Based in Sydney, Australia, Foundry is a blog by Rebecca Thao. Her posts explore modern architecture through photos and quotes by influential architects, engineers, and artists.

Different does not equal less

Different does not equal less

hi mama,

It is hard to believe how far you’ve come.

This time last year you would never have imagined the amount of loss and hurt you would have to, and could be able, to take.

There were the dark days when you felt like running.

The times when you wasn’t sure how you were still left standing and the times you had the urge to throw your head against a wall.  It was in those moments, when you became silent and solitary, whilst the chaos still continued to spin around you.  

You gave up and that was what frightened you the most.

You were the mama that close friends and family felt would be close to breaking down. They told you to give it up and let someone in. Try to make time for yourself - but you were locked in a mental prison and your only task was survival. You were putting out so many fires that it was impossible to see the cinders you had become. You admitted you didn’t even like yourself anymore, how could you expect anyone else to?

It wasn’t the way you planned it. The way you expected your family unit to be.

You wanted to be that family.

That family with a mummy and a nice daddy who shared the workload. The daddy who would be bathing the kids and tucking them in with a bedtime story whilst you had some well needed pamper time.

Then you would jet away on fun-packed family holidays with an abundance of sunny shots to return with.

Instead you had a child with an additional need and a choice to make whether your children or your husband’s needs came first.  You could not referee anymore.

You didn’t have a chance to grieve over your lost freedom as you were catapulted into crisis simultaneously.

Your child had a disability that was invisible to everyone around you, but which you lived and breathed every day and that you were forced to believe you were the cause of.

A child whose condition controlled them so badly that daily tasks of using the toilet, eating and drinking had shut down.  You became her carer instead of just being her mama.

A baby, who was still five years old as she told you she hated her brain.

Your infant began a trail of self-destruction and violently attacked everyone around her.  Then she turned it on herself. How could you watch her self-harm and attempt to take her own life?

You had no choice but to take her to hospital and get her admitted.

Sat, with your precious baby cradled on your lap, as you admitted to the world you could cope no more. 

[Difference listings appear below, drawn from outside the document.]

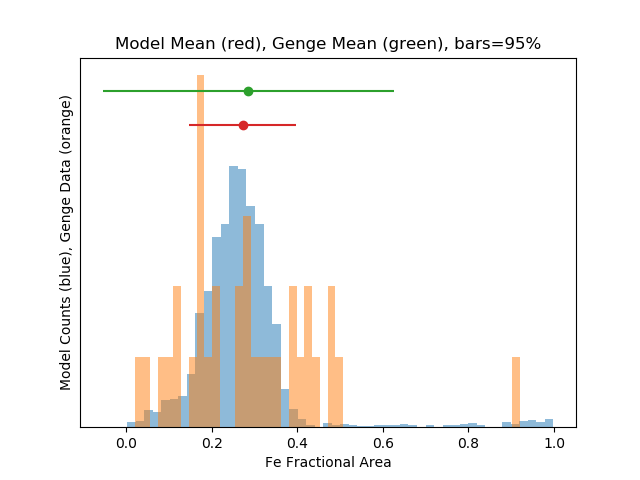
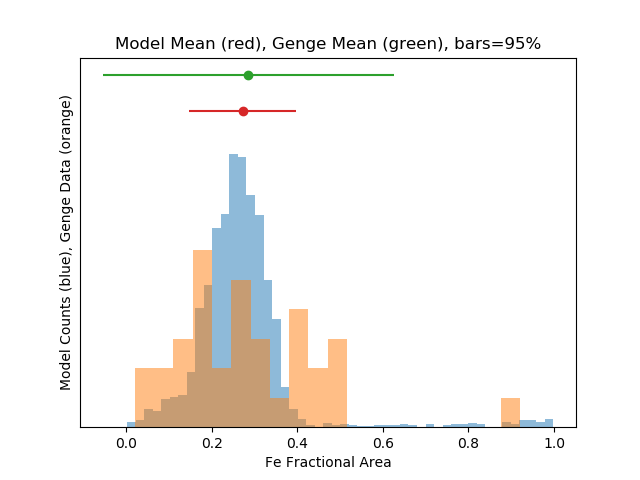
updating code...

Changed region(s): [[0.1562, 0.125, 0.5938, 0.9062], [0.7812, 0.75, 0.8125, 0.9062]]

diff --git a/entry_model.py b/entry_model.py
@@ -754,7 +754,7 @@ def zStatAndPlot(directory="rand_sim"):
 
 
     plt.hist(fe_frac_array, bins=50, normed=True, alpha=0.5)
-    plt.hist(genge_data, bins=50, normed=True, alpha=0.5)
+    plt.hist(genge_data, bins=20, normed=True, alpha=0.5)
     plt.errorbar([np.mean(genge_data)], [7.8], xerr=[2*np.std(genge_data)], fmt='-o')
     plt.errorbar([mean], [7.0], xerr=[std], fmt='-o')
     plt.xlabel("Fe Fractional Area")
@@ -874,7 +874,7 @@ def plotRandomIronPartition(directory="rand_sim", use_all=False):
     plt.show()
 
 
-def co2_data_mean(directory="co2_runs"):
+def plot_co2_data_mean(directory="co2_runs"):
     """
     Calculate the mean Fe area for varying co2 levels
     """
@@ -940,9 +940,9 @@ def co2_data_mean(directory="co2_runs"):
 #this function runs a basic, single model run
 #plot_particle_parameters((1/50)*3.665E-9, 12000, 45*pi/180)
 
-co2_data_mean()
+#plot_co2_data_mean()
 #generateRandomSampleData(output_dir="co2_runs/co2_30", num_samples=500)
 #plotRandomIronPartition(directory="co2_runs/co2_18", use_all=True)
-#zStatAndPlot(directory="co2_runs/co2_02")
+zStatAndPlot(directory="rand_sim_hires_gamma0.8")
 #runMultithreadAcrossParams(output_dir="new_output")
 #plotMultithreadResultsRadiusVsTheta(directory="new_output")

Don’t feel guilty for not knowing how to deal with it. Remember, she finally was in safe hands. As you wept hot tears, it was a relief to share this burden. You have never been as frightened in your life as you were then, desperate, clawing on as you prayed they would not take her from you.  

Why did she want to kill herself? It was like a narrative in a soap opera - it wasn’t supposed to be your life. If only someone would’ve listened earlier, could’ve offered us some support, we could have avoided it all.

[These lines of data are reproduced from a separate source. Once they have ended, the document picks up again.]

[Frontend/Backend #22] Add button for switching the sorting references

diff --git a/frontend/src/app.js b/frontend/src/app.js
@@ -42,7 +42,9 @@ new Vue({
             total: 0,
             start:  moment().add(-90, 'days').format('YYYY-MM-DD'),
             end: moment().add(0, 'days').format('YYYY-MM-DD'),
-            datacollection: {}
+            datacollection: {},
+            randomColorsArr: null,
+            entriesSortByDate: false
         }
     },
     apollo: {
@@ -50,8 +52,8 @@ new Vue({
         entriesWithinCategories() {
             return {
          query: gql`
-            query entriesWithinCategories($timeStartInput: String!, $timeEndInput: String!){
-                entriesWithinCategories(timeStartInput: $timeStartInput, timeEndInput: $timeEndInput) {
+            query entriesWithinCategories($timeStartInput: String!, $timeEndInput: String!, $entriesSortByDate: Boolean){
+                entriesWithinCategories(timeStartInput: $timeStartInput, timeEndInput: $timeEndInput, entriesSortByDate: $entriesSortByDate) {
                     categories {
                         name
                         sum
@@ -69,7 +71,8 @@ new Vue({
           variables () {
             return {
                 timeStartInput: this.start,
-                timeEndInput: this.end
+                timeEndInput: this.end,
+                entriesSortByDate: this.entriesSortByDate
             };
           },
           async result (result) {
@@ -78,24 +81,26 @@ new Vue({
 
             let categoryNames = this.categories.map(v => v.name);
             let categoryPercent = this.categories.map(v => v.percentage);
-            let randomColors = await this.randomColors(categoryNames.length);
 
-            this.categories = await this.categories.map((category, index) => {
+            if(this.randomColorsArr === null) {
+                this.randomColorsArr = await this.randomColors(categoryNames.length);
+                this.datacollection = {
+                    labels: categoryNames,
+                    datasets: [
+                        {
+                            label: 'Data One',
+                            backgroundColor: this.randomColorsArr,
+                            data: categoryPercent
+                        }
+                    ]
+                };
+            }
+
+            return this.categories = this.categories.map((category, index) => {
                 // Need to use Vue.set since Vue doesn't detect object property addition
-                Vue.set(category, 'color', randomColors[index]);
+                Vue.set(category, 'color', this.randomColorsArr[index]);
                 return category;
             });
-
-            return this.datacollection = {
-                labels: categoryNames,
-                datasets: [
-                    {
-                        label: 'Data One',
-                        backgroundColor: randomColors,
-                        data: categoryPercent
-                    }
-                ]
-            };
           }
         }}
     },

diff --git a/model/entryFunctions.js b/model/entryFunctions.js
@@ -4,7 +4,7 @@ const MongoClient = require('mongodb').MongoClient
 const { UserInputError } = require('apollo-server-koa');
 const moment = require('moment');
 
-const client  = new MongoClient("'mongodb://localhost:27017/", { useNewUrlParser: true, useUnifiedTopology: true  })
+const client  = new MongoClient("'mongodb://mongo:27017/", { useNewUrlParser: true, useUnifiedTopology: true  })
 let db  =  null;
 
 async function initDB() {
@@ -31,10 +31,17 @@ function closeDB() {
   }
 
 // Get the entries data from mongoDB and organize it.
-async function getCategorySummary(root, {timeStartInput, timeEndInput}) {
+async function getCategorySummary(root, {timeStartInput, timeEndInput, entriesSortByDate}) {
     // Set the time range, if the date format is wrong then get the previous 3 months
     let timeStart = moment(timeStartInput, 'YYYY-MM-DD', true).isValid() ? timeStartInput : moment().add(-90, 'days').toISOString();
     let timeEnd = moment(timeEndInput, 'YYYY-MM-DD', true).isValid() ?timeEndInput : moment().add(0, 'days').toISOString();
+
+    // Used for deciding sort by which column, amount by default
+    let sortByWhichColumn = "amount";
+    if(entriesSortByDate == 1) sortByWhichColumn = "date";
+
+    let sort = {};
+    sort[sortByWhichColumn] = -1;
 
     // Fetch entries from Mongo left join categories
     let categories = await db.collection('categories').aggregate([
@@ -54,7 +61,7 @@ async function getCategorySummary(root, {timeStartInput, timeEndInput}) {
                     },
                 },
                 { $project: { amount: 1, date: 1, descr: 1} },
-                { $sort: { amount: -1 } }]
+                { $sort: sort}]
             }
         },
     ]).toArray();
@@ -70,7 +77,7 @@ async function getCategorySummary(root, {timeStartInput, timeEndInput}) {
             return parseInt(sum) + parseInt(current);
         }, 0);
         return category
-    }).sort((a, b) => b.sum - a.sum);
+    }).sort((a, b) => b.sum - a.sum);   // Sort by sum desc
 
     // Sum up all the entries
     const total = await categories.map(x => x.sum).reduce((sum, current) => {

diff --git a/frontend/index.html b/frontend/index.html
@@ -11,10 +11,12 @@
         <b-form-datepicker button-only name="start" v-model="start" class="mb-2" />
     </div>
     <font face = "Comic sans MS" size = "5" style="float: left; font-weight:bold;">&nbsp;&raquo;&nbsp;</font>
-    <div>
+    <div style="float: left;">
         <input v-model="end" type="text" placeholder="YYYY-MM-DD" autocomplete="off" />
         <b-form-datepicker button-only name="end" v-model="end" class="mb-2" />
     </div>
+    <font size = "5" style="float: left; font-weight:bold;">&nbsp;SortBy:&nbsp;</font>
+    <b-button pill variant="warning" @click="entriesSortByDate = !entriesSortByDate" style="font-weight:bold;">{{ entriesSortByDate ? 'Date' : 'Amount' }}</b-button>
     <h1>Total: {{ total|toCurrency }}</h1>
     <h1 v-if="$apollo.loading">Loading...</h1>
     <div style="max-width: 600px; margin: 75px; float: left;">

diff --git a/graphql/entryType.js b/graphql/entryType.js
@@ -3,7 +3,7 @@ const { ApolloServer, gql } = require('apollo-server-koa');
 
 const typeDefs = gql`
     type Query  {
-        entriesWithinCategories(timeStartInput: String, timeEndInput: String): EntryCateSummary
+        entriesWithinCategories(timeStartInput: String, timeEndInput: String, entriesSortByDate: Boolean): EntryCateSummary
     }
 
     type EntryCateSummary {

Then the effect the stress had on your marriage. You lost the partner, the soul-mate, the person you wanted most to hold your hand.  

As you crumbled you realised you were the foundations - the fortress that held it altogether.

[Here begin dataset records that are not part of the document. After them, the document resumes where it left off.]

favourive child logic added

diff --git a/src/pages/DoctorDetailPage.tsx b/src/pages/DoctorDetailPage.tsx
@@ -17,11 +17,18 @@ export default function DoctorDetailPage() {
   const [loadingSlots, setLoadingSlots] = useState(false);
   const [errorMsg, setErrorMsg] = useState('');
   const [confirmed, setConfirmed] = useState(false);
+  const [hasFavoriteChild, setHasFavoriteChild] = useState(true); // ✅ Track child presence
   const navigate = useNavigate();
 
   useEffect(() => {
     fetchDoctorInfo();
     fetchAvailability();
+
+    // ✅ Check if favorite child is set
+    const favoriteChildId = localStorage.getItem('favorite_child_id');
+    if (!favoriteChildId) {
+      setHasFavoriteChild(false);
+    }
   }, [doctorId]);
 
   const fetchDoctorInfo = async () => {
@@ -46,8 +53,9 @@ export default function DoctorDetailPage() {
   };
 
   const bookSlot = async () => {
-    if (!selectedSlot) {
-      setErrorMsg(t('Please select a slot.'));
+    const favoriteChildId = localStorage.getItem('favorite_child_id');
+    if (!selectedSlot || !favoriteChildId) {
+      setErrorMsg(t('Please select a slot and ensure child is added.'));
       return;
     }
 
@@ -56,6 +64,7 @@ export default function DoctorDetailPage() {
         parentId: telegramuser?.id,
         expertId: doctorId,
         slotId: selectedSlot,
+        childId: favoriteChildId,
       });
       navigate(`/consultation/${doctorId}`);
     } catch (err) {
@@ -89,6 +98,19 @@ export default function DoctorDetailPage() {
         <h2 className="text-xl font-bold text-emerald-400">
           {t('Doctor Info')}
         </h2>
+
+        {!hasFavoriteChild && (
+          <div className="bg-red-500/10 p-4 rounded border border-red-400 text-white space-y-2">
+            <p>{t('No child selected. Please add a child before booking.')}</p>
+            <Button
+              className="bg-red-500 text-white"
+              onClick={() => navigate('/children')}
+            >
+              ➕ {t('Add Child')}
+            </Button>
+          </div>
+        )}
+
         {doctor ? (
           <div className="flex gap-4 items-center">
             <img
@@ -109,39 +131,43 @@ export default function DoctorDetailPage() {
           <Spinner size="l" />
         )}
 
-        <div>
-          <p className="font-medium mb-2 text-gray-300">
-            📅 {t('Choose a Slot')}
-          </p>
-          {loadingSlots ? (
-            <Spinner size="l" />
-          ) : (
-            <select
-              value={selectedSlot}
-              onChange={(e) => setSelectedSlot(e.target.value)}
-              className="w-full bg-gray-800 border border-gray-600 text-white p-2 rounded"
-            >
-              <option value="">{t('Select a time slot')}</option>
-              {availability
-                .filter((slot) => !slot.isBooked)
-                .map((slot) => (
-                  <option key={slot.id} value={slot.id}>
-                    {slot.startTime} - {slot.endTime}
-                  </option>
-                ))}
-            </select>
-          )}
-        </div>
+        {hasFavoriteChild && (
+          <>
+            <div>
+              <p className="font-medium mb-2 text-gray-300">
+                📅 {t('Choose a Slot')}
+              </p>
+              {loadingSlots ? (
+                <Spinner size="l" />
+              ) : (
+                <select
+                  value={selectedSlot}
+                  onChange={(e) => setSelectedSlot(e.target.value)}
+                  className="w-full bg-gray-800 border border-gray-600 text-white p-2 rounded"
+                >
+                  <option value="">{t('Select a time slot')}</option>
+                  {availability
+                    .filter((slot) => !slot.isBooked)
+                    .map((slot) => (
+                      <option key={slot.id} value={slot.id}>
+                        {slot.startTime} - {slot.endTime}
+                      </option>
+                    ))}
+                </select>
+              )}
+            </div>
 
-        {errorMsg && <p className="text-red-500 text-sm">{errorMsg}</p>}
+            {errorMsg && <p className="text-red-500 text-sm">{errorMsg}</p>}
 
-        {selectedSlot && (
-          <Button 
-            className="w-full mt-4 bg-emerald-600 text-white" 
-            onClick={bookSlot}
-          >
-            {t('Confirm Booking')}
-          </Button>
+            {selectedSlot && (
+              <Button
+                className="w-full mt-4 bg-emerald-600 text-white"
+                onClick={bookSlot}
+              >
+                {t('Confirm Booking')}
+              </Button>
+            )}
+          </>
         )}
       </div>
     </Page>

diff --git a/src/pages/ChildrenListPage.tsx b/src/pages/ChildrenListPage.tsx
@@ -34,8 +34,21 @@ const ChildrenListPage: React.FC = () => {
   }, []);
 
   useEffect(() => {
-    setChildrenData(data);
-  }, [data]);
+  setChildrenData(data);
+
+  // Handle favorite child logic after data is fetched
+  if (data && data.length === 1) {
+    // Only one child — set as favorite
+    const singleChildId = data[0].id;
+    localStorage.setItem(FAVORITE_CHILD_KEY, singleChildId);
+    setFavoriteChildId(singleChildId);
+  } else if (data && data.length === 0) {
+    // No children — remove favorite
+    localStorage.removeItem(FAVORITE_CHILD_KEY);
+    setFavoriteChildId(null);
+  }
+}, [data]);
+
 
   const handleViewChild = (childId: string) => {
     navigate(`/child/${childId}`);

And then came the system that tried it’s best to beat you.

The day you found out they had discarded your child from school and you were trapped in shock. You were fortunate to have a friend there who laid her mothering hands on your shoulders and told you to breathe.  

Your worst fears had become a living nightmare. 

But you should be proud, warrior mama, as you found the strength to fight back.

The day of the trial was the turning point. You sat in a room and all around you were people who were finally listening.

And you won. 

Yes, you won, for your baby who didn’t choose to be this way. You bravely told the world about the discrimination both you and her had to face. And in doing so, you stood up to a system who were letting down other vulnerable children.

It was rested on your shoulders to re-start the journey of getting her to like herself again.

That was no easy feat. And you ignited that start off, with the dedication that comes with unconditional love.

You are a good mama. You don’t always feel like it when you lose control.

Now you are supporting other parents at the start of their journey, sharing the knowledge you’ve gained from being on a path that took you off course. And you are beginning to build those baby steps and creating a family unit that isn’t how you planned it, but it’s ok, different does not equal less.

You are not rejected from the life you had; you are being re-directed to something better.

Keep going mama.

Have faith in the power you have to keep on steering your ship’s wheel.

It will continue to get you where you want to be.

Trust, mama, just trust.

Read Danielle's blog over on her website,  PDA Parenting .  Think another mama could benefit from reading this letter? Share by clicking on the social icons below...

Read Danielle's blog over on her website, PDA Parenting.

Think another mama could benefit from reading this letter? Share by clicking on the social icons below...

Deep breaths mama, you've got this!

Deep breaths mama, you've got this!

You speak her name, often and loud

You speak her name, often and loud